So, who are these extraordinary gentlemen with a nose for the novel and an eye for detail-at least true for most-and where do they come from? "We notice three kinds of entrepreneurs are coming up on a consistent basis: The serial entrepreneurs, the former senior executives who leave their cushy jobs and, finally, those who have lived abroad and have a great track record of starting ventures," says Harshal Shah, CEO, Reliance Venture Asset Management.
Consider, for instance, Rajnish Dhall, who has co-founded Micro Housing Finance Corporation, a housing finance firm for low-income households. Dhall quit American Express to work for an NGO before setting up the housing finance venture. Interestingly, there are also a select few who prefer to start up without doing long years of the corporate grind: Adhil Shetty has founded Bankbazaar, an online loan marketplace, because he's convinced that the market is crying for a service like his.
A remarkable shift is that many of the start-up artists are not just catching on to what's popular globally (yawn, social networking, anybody?) but are also seeing opportunity at their doorstep. "There many ventures that seek to tap into opportunities that are unique to India, education and microfinance being just two of them," says Mohit Bhatnagar, Managing Director, Sequoia. The VC firm, which spans a spectrum of funding from early to late-stage, has been in the Indian market for over a decade now; recently, Sequoia exited from Manappuram Finance, which, among other things, seeks to offer consumers loans against gold.
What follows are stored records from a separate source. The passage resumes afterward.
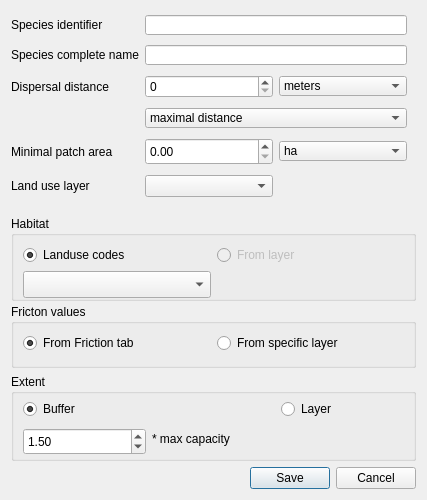
First picture: the form in ui/species_dialog.ui, repository MathieuChailloux/MitiConnect, before the edit.
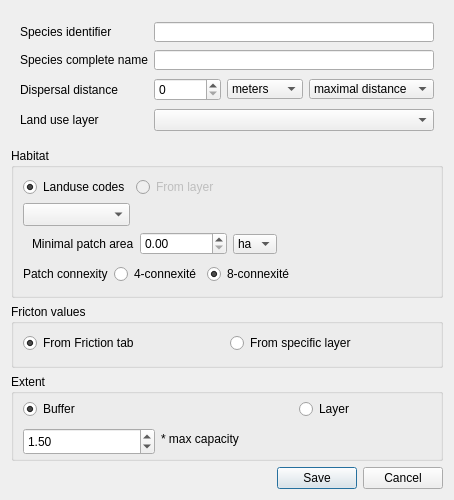
Second picture: the form after the edit. Custom widgets are drawn as their Qt base class.

The edit to the form file:
```diff
--- a/ui/species_dialog.ui
+++ b/ui/species_dialog.ui
@@ -31,206 +31,7 @@
   <property name="windowTitle">
    <string>Define new species</string>
   </property>
-  <layout class="QGridLayout" name="gridLayout">
-   <item row="5" column="0">
-    <widget class="QDialogButtonBox" name="buttonBox">
-     <property name="orientation">
-      <enum>Qt::Horizontal</enum>
-     </property>
-     <property name="standardButtons">
-      <set>QDialogButtonBox::Cancel|QDialogButtonBox::Save</set>
-     </property>
-    </widget>
-   </item>
-   <item row="1" column="0">
-    <widget class="QGroupBox" name="groupBox_2">
-     <property name="sizePolicy">
-      <sizepolicy hsizetype="Preferred" vsizetype="Fixed">
-       <horstretch>0</horstretch>
-       <verstretch>0</verstretch>
-      </sizepolicy>
-     </property>
-     <property name="minimumSize">
-      <size>
-       <width>0</width>
-       <height>85</height>
-      </size>
-     </property>
-     <property name="maximumSize">
-      <size>
-       <width>16777215</width>
-       <height>78</height>
-      </size>
-     </property>
-     <property name="title">
-      <string>Habitat</string>
-     </property>
-     <layout class="QGridLayout" name="gridLayout_4">
-      <property name="bottomMargin">
-       <number>6</number>
-      </property>
-      <item row="0" column="0">
-       <widget class="QRadioButton" name="habitatCodesMode">
-        <property name="sizePolicy">
-         <sizepolicy hsizetype="Preferred" vsizetype="Fixed">
-          <horstretch>0</horstretch>
-          <verstretch>0</verstretch>
-         </sizepolicy>
-        </property>
-        <property name="text">
-         <string>Landuse codes</string>
-        </property>
-        <property name="checked">
-         <bool>true</bool>
-        </property>
-       </widget>
-      </item>
-      <item row="0" column="1">
-       <widget class="QRadioButton" name="habitatLayerMode">
-        <property name="enabled">
-         <bool>false</bool>
-        </property>
-        <property name="sizePolicy">
-         <sizepolicy hsizetype="Preferred" vsizetype="Fixed">
-          <horstretch>0</horstretch>
-          <verstretch>0</verstretch>
-         </sizepolicy>
-        </property>
-        <property name="text">
-         <string>From layer</string>
-        </property>
-       </widget>
-      </item>
-      <item row="1" column="0">
-       <widget class="QgsCheckableComboBox" name="habitatCodes">
-        <property name="sizePolicy">
-         <sizepolicy hsizetype="Preferred" vsizetype="Fixed">
-          <horstretch>0</horstretch>
-          <verstretch>20</verstretch>
-         </sizepolicy>
-        </property>
-        <property name="minimumSize">
-         <size>
-          <width>0</width>
-          <height>27</height>
-         </size>
-        </property>
-       </widget>
-      </item>
-      <item row="1" column="1">
-       <widget class="QgsFileWidget" name="habitatLayer">
-        <property name="enabled">
-         <bool>false</bool>
-        </property>
-        <property name="minimumSize">
-         <size>
-          <width>0</width>
-          <height>27</height>
-         </size>
-        </property>
-       </widget>
-      </item>
-     </layout>
-    </widget>
-   </item>
-   <item row="4" column="0">
-    <widget class="QGroupBox" name="groupBox">
-     <property name="minimumSize">
-      <size>
-       <width>0</width>
-       <height>80</height>
-      </size>
-     </property>
-     <property name="maximumSize">
-      <size>
-       <width>16777215</width>
-       <height>16777215</height>
-      </size>
-     </property>
-     <property name="title">
-      <string>Extent</string>
-     </property>
-     <layout class="QGridLayout" name="gridLayout_2">
-      <property name="topMargin">
-       <number>5</number>
-      </property>
-      <property name="bottomMargin">
-       <number>6</number>
-      </property>
-      <item row="1" column="2">
-       <widget class="QgsFileWidget" name="speciesExtentLayer">
-        <property name="enabled">
-         <bool>false</bool>
-        </property>
-        <property name="minimumSize">
-         <size>
-          <width>0</width>
-          <height>20</height>
-         </size>
-        </property>
-       </widget>
-      </item>
-      <item row="0" column="0">
-       <widget class="QRadioButton" name="speciesBufferMode">
-        <property name="text">
-         <string>Buffer</string>
-        </property>
-        <property name="checked">
-         <bool>true</bool>
-        </property>
-       </widget>
-      </item>
-      <item row="0" column="2">
-       <widget class="QRadioButton" name="speciesLayerMode">
-        <property name="text">
-         <string>Layer</string>
-        </property>
-       </widget>
-      </item>
-      <item row="1" column="0">
-       <widget class="QgsDoubleSpinBox" name="speciesExtentBuffer">
-        <property name="minimumSize">
-         <size>
-          <width>100</width>
-          <height>27</height>
-         </size>
-        </property>
-        <property name="maximumSize">
-         <size>
-          <width>16777215</width>
-          <height>20</height>
-         </size>
-        </property>
-        <property name="value">
-         <double>1.500000000000000</double>
-        </property>
-       </widget>
-      </item>
-      <item row="1" column="1">
-       <widget class="QLabel" name="label_7">
-        <property name="minimumSize">
-         <size>
-          <width>0</width>
-          <height>0</height>
-         </size>
-        </property>
-        <property name="maximumSize">
-         <size>
-          <width>16777215</width>
-          <height>16777215</height>
-         </size>
-        </property>
-        <property name="text">
-         <string>* max capacity</string>
-        </property>
-        <property name="scaledContents">
-         <bool>true</bool>
-        </property>
-       </widget>
-      </item>
-     </layout>
-    </widget>
-   </item>
+  <layout class="QGridLayout" name="gridLayout_4">
    <item row="0" column="0">
     <widget class="QFrame" name="frame">
      <property name="sizePolicy">
@@ -242,7 +43,7 @@
      <property name="minimumSize">
       <size>
        <width>0</width>
-       <height>190</height>
+       <height>122</height>
       </size>
      </property>
      <property name="maximumSize">
@@ -258,120 +59,6 @@
       <enum>QFrame::Raised</enum>
      </property>
      <layout class="QGridLayout" name="gridLayout_3">
-      <property name="leftMargin">
-       <number>0</number>
-      </property>
-      <property name="topMargin">
-       <number>0</number>
-      </property>
-      <property name="bottomMargin">
-       <number>6</number>
-      </property>
-      <item row="2" column="2">
-       <widget class="QComboBox" name="speciesDispUnit">
-        <property name="minimumSize">
-         <size>
-          <width>0</width>
-          <height>20</height>
-         </size>
-        </property>
-        <property name="maximumSize">
-         <size>
-          <width>16777215</width>
-          <height>20</height>
-         </size>
-        </property>
-        <item>
-         <property name="text">
-          <string>meters</string>
-         </property>
-        </item>
-        <item>
-         <property name="text">
-          <string>cost unit</string>
-         </property>
-        </item>
-       </widget>
-      </item>
-      <item row="3" column="1" colspan="2">
-       <widget class="QComboBox" name="speciesDispDistMode">
-        <property name="minimumSize">
-         <size>
-          <width>0</width>
-          <height>20</height>
-         </size>
-        </property>
-        <property name="maximumSize">
-         <size>
-          <width>16777215</width>
-          <height>20</height>
-         </size>
-        </property>
-        <item>
-         <property name="text">
-          <string>maximal distance</string>
-         </property>
-        </item>
-        <item>
-         <property name="text">
-          <string>mean distance</string>
-         </property>
-        </item>
-       </widget>
-      </item>
-      <item row="4" column="2">
-       <widget class="QComboBox" name="speciesPatchUnit">
-        <property name="minimumSize">
-         <size>
-          <width>0</width>
-          <height>20</height>
-         </size>
-        </property>
-        <property name="maximumSize">
-         <size>
-          <width>16777215</width>
-          <height>20</height>
-         </size>
-        </property>
-        <item>
-         <property name="text">
-          <string>ha</string>
-         </property>
-        </item>
-       </widget>
-      </item>
-      <item row="0" column="0">
-       <widget class="QLabel" name="label">
-        <property name="minimumSize">
-         <size>
-          <width>0</width>
-          <height>0</height>
-         </size>
-        </property>
-        <property name="text">
-         <string>Species identifier</string>
-        </property>
-        <property name="scaledContents">
-         <bool>true</bool>
-        </property>
-       </widget>
-      </item>
-      <item row="0" column="1" colspan="2">
-       <widget class="QLineEdit" name="speciesID">
-        <property name="minimumSize">
-         <size>
-          <width>0</width>
-          <height>20</height>
-         </size>
-        </property>
-        <property name="maximumSize">
-         <size>
-          <width>16777215</width>
-          <height>20</height>
-         </size>
-        </property>
-       </widget>
-      </item>
       <item row="1" column="0">
        <widget class="QLabel" name="label_2">
         <property name="minimumSize">
@@ -388,48 +75,19 @@
         </property>
        </widget>
       </item>
-      <item row="4" column="1">
-       <widget class="QgsDoubleSpinBox" name="speciesMinPatch">
+      <item row="0" column="0">
+       <widget class="QLabel" name="label">
         <property name="minimumSize">
          <size>
-          <width>87</width>
-          <height>27</height>
-         </size>
-        </property>
-        <property name="maximumSize">
-         <size>
-          <width>16777215</width>
-          <height>16777215</height>
-         </size>
-        </property>
-        <property name="maximum">
-         <double>999999.000000000000000</double>
-        </property>
-       </widget>
-      </item>
-      <item row="5" column="1">
-       <widget class="QComboBox" name="speciesLanduse">
-        <property name="minimumSize">
-         <size>
           <width>0</width>
-          <height>20</height>
+          <height>0</height>
          </size>
         </property>
-       </widget>
-      </item>
-      <item row="1" column="1" colspan="2">
-       <widget class="QLineEdit" name="speciesFullName">
-        <property name="minimumSize">
-         <size>
-          <width>0</width>
-          <height>20</height>
-         </size>
+        <property name="text">
+         <string>Species identifier</string>
         </property>
-        <property name="maximumSize">
-         <size>
-          <width>16777215</width>
-          <height>20</height>
-         </size>
+        <property name="scaledContents">
+         <bool>true</bool>
         </property>
        </widget>
       </item>
@@ -462,23 +120,33 @@
         </property>
        </widget>
       </item>
-      <item row="4" column="0">
-       <widget class="QLabel" name="label_4">
+      <item row="2" column="2">
+       <widget class="QComboBox" name="speciesDispUnit">
         <property name="minimumSize">
          <size>
           <width>0</width>
-          <height>0</height>
+          <height>20</height>
          </size>
         </property>
-        <property name="text">
-         <string>Minimal patch area</string>
+        <property name="maximumSize">
+         <size>
+          <width>16777215</width>
+          <height>20</height>
+         </size>
         </property>
-        <property name="scaledContents">
-         <bool>true</bool>
-        </property>
+        <item>
+         <property name="text">
+          <string>meters</string>
+         </property>
+        </item>
+        <item>
+         <property name="text">
+          <string>cost unit</string>
+         </property>
+        </item>
        </widget>
       </item>
-      <item row="5" column="0">
+      <item row="3" column="0">
        <widget class="QLabel" name="label_5">
         <property name="minimumSize">
          <size>
@@ -494,10 +162,78 @@
         </property>
        </widget>
       </item>
+      <item row="0" column="1" colspan="3">
+       <widget class="QLineEdit" name="speciesID">
+        <property name="minimumSize">
+         <size>
+          <width>0</width>
+          <height>20</height>
+         </size>
+        </property>
+        <property name="maximumSize">
+         <size>
+          <width>16777215</width>
+          <height>20</height>
+         </size>
+        </property>
+       </widget>
+      </item>
+      <item row="2" column="3">
+       <widget class="QComboBox" name="speciesDispDistMode">
+        <property name="minimumSize">
+         <size>
+          <width>0</width>
+          <height>20</height>
+         </size>
+        </property>
+        <property name="maximumSize">
+         <size>
+          <width>16777215</width>
+          <height>20</height>
+         </size>
+        </property>
+        <item>
+         <property name="text">
+          <string>maximal distance</string>
+         </property>
+        </item>
+        <item>
+         <property name="text">
+          <string>mean distance</string>
+         </property>
+        </item>
+       </widget>
+      </item>
+      <item row="1" column="1" colspan="3">
+       <widget class="QLineEdit" name="speciesFullName">
+        <property name="minimumSize">
+         <size>
+          <width>0</width>
+          <height>20</height>
+         </size>
+        </property>
+        <property name="maximumSize">
+         <size>
+          <width>16777215</width>
+          <height>20</height>
+         </size>
+        </property>
+       </widget>
+      </item>
+      <item row="3" column="1" colspan="3">
+       <widget class="QComboBox" name="speciesLanduse">
+        <property name="minimumSize">
+         <size>
+          <width>0</width>
+          <height>20</height>
+         </size>
+        </property>
+       </widget>
+      </item>
      </layout>
     </widget>
    </item>
-   <item row="3" column="0">
+   <item row="2" column="0">
     <widget class="QGroupBox" name="groupBox_3">
      <property name="title">
       <string>Fricton values</string>
@@ -506,13 +242,10 @@
       <property name="bottomMargin">
        <number>6</number>
       </property>
-      <item row="0" column="0">
-       <widget class="QRadioButton" name="frictionTabOpt">
-        <property name="text">
-         <string>From Friction tab</string>
-        </property>
-        <property name="checked">
-         <bool>true</bool>
+      <item row="1" column="1">
+       <widget class="QgsFileWidget" name="frictionLayer">
+        <property name="enabled">
+         <bool>false</bool>
         </property>
        </widget>
       </item>
@@ -523,10 +256,360 @@
         </property>
        </widget>
       </item>
+      <item row="0" column="0">
+       <widget class="QRadioButton" name="frictionTabOpt">
+        <property name="text">
+         <string>From Friction tab</string>
+        </property>
+        <property name="checked">
+         <bool>true</bool>
+        </property>
+       </widget>
+      </item>
+     </layout>
+    </widget>
+   </item>
+   <item row="3" column="0">
+    <widget class="QGroupBox" name="groupBox">
+     <property name="minimumSize">
+      <size>
+       <width>0</width>
+       <height>80</height>
+      </size>
+     </property>
+     <property name="maximumSize">
+      <size>
+       <width>16777215</width>
+       <height>16777215</height>
+      </size>
+     </property>
+     <property name="title">
+      <string>Extent</string>
+     </property>
+     <layout class="QGridLayout" name="gridLayout_2">
+      <property name="topMargin">
+       <number>5</number>
+      </property>
+      <property name="bottomMargin">
+       <number>6</number>
+      </property>
+      <item row="1" column="2">
+       <widget class="QgsFileWidget" name="speciesExtentLayer">
+        <property name="enabled">
+         <bool>false</bool>
+        </property>
+        <property name="minimumSize">
+         <size>
+          <width>0</width>
+          <height>20</height>
+         </size>
+        </property>
+       </widget>
+      </item>
+      <item row="0" column="0">
+       <widget class="QRadioButton" name="speciesBufferMode">
+        <property name="text">
+         <string>Buffer</string>
+        </property>
+        <property name="checked">
+         <bool>true</bool>
+        </property>
+       </widget>
+      </item>
+      <item row="0" column="2">
+       <widget class="QRadioButton" name="speciesLayerMode">
+        <property name="text">
+         <string>Layer</string>
+        </property>
+       </widget>
+      </item>
+      <item row="1" column="0">
+       <widget class="QgsDoubleSpinBox" name="speciesExtentBuffer">
+        <property name="minimumSize">
+         <size>
+          <width>100</width>
+          <height>27</height>
+         </size>
+        </property>
+        <property name="maximumSize">
+         <size>
+          <width>16777215</width>
+          <height>20</height>
+         </size>
+        </property>
+        <property name="value">
+         <double>1.500000000000000</double>
+        </property>
+       </widget>
+      </item>
       <item row="1" column="1">
-       <widget class="QgsFileWidget" name="frictionLayer">
+       <widget class="QLabel" name="label_7">
+        <property name="minimumSize">
+         <size>
+          <width>0</width>
+          <height>0</height>
+         </size>
+        </property>
+        <property name="maximumSize">
+         <size>
+          <width>16777215</width>
+          <height>16777215</height>
+         </size>
+        </property>
+        <property name="text">
+         <string>* max capacity</string>
+        </property>
+        <property name="scaledContents">
+         <bool>true</bool>
+        </property>
+       </widget>
+      </item>
+     </layout>
+    </widget>
+   </item>
+   <item row="4" column="0">
+    <widget class="QDialogButtonBox" name="buttonBox">
+     <property name="orientation">
+      <enum>Qt::Horizontal</enum>
+     </property>
+     <property name="standardButtons">
+      <set>QDialogButtonBox::Cancel|QDialogButtonBox::Save</set>
+     </property>
+    </widget>
+   </item>
+   <item row="1" column="0">
+    <widget class="QGroupBox" name="groupBox_2">
+     <property name="sizePolicy">
+      <sizepolicy hsizetype="Preferred" vsizetype="Fixed">
+       <horstretch>0</horstretch>
+       <verstretch>0</verstretch>
+      </sizepolicy>
+     </property>
+     <property name="minimumSize">
+      <size>
+       <width>0</width>
+       <height>150</height>
+      </size>
+     </property>
+     <property name="maximumSize">
+      <size>
+       <width>16777215</width>
+       <height>150</height>
+      </size>
+     </property>
+     <property name="title">
+      <string>Habitat</string>
+     </property>
+     <layout class="QGridLayout" name="gridLayout">
+      <item row="2" column="0" colspan="4">
+       <widget class="QFrame" name="frame_3">
+        <property name="frameShape">
+         <enum>QFrame::NoFrame</enum>
+        </property>
+        <property name="frameShadow">
+         <enum>QFrame::Raised</enum>
+        </property>
+        <layout class="QHBoxLayout" name="horizontalLayout_2">
+         <property name="topMargin">
+          <number>0</number>
+         </property>
+         <property name="rightMargin">
+          <number>0</number>
+         </property>
+         <property name="bottomMargin">
+          <number>0</number>
+         </property>
+         <item>
+          <widget class="QLabel" name="label_4">
+           <property name="minimumSize">
+            <size>
+             <width>0</width>
+             <height>0</height>
+            </size>
+           </property>
+           <property name="text">
+            <string>Minimal patch area</string>
+           </property>
+           <property name="scaledContents">
+            <bool>true</bool>
+           </property>
+          </widget>
+         </item>
+         <item>
+          <widget class="QgsDoubleSpinBox" name="speciesMinPatch">
+           <property name="minimumSize">
+            <size>
+             <width>87</width>
+             <height>23</height>
+            </size>
+           </property>
+           <property name="maximumSize">
+            <size>
+             <width>16777215</width>
+             <height>16777215</height>
+            </size>
+           </property>
+           <property name="maximum">
+            <double>999999.000000000000000</double>
+           </property>
+          </widget>
+         </item>
+         <item>
+          <widget class="QComboBox" name="speciesPatchUnit">
+           <property name="minimumSize">
+            <size>
+             <width>0</width>
+             <height>20</height>
+            </size>
+           </property>
+           <property name="maximumSize">
+            <size>
+             <width>16777215</width>
+             <height>20</height>
+            </size>
+           </property>
+           <item>
+            <property name="text">
+             <string>ha</string>
+            </property>
+           </item>
+          </widget>
+         </item>
+         <item>
+          <spacer name="horizontalSpacer">
+           <property name="orientation">
+            <enum>Qt::Horizontal</enum>
+           </property>
+           <property name="sizeHint" stdset="0">
+            <size>
+             <width>126</width>
+             <height>16</height>
+            </size>
+           </property>
+          </spacer>
+         </item>
+        </layout>
+       </widget>
+      </item>
+      <item row="0" column="0">
+       <widget class="QRadioButton" name="habitatCodesMode">
+        <property name="sizePolicy">
+         <sizepolicy hsizetype="Preferred" vsizetype="Fixed">
+          <horstretch>0</horstretch>
+          <verstretch>0</verstretch>
+         </sizepolicy>
+        </property>
+        <property name="text">
+         <string>Landuse codes</string>
+        </property>
+        <property name="checked">
+         <bool>true</bool>
+        </property>
+       </widget>
+      </item>
+      <item row="1" column="0">
+       <widget class="QgsCheckableComboBox" name="habitatCodes">
+        <property name="sizePolicy">
+         <sizepolicy hsizetype="Preferred" vsizetype="Fixed">
+          <horstretch>0</horstretch>
+          <verstretch>20</verstretch>
+         </sizepolicy>
+        </property>
+        <property name="minimumSize">
+         <size>
+          <width>0</width>
+          <height>23</height>
+         </size>
+        </property>
+       </widget>
+      </item>
+      <item row="0" column="1">
+       <widget class="QRadioButton" name="habitatLayerMode">
         <property name="enabled">
          <bool>false</bool>
+        </property>
+        <property name="sizePolicy">
+         <sizepolicy hsizetype="Preferred" vsizetype="Fixed">
+          <horstretch>0</horstretch>
+          <verstretch>0</verstretch>
+         </sizepolicy>
+        </property>
+        <property name="text">
+         <string>From layer</string>
+        </property>
+       </widget>
+      </item>
+      <item row="3" column="0" colspan="5">
+       <widget class="QFrame" name="frame_2">
+        <property name="frameShape">
+         <enum>QFrame::NoFrame</enum>
+        </property>
+        <property name="frameShadow">
+         <enum>QFrame::Raised</enum>
+        </property>
+        <layout class="QHBoxLayout" name="horizontalLayout">
+         <property name="leftMargin">
+          <number>0</number>
+         </property>
+         <property name="topMargin">
+          <number>0</number>
+         </property>
+         <property name="rightMargin">
+          <number>0</number>
+         </property>
+         <property name="bottomMargin">
+          <number>0</number>
+         </property>
+         <item>
+          <widget class="QLabel" name="label_6">
+           <property name="text">
+            <string>Patch connexity</string>
+           </property>
+          </widget>
+         </item>
+         <item>
+          <widget class="QRadioButton" name="connexity4">
+           <property name="text">
+            <string>4-connexité</string>
+           </property>
+          </widget>
+         </item>
+         <item>
+          <widget class="QRadioButton" name="connexity8">
+           <property name="text">
+            <string>8-connexité</string>
+           </property>
+           <property name="checked">
+            <bool>true</bool>
+           </property>
+          </widget>
+         </item>
+         <item>
+          <spacer name="horizontalSpacer_2">
+           <property name="orientation">
+            <enum>Qt::Horizontal</enum>
+           </property>
+           <property name="sizeHint" stdset="0">
+            <size>
+             <width>131</width>
+             <height>20</height>
+            </size>
+           </property>
+          </spacer>
+         </item>
+        </layout>
+       </widget>
+      </item>
+      <item row="1" column="1" colspan="4">
+       <widget class="QgsFileWidget" name="habitatLayer">
+        <property name="enabled">
+         <bool>false</bool>
+        </property>
+        <property name="minimumSize">
+         <size>
+          <width>0</width>
+          <height>23</height>
+         </size>
         </property>
        </widget>
       </item>
```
The equation appears promising: More investors plus more startups should equal more contribution to the Indian economy from entrepreneurs. But, then, entrepreneurship by nature is about risk, and there will be flameouts. "There are many entrepreneurs whose plans lack refinement and thoroughness in terms of a go-to-market strategy and use of funds," says Alok Mittal, MD, Canaan Partners. DFJ's Jolly admits that there has been a trend of earlystage VC firms either bleeding in laterstage investments or just totally moving out of the growth stage.
But as long as more opportunities emerge, and more money chases these budding ideas, the chances of today's fledglings emerging as tomorrow's Infosys or Bharti Airtel or Biocon can only get brighter.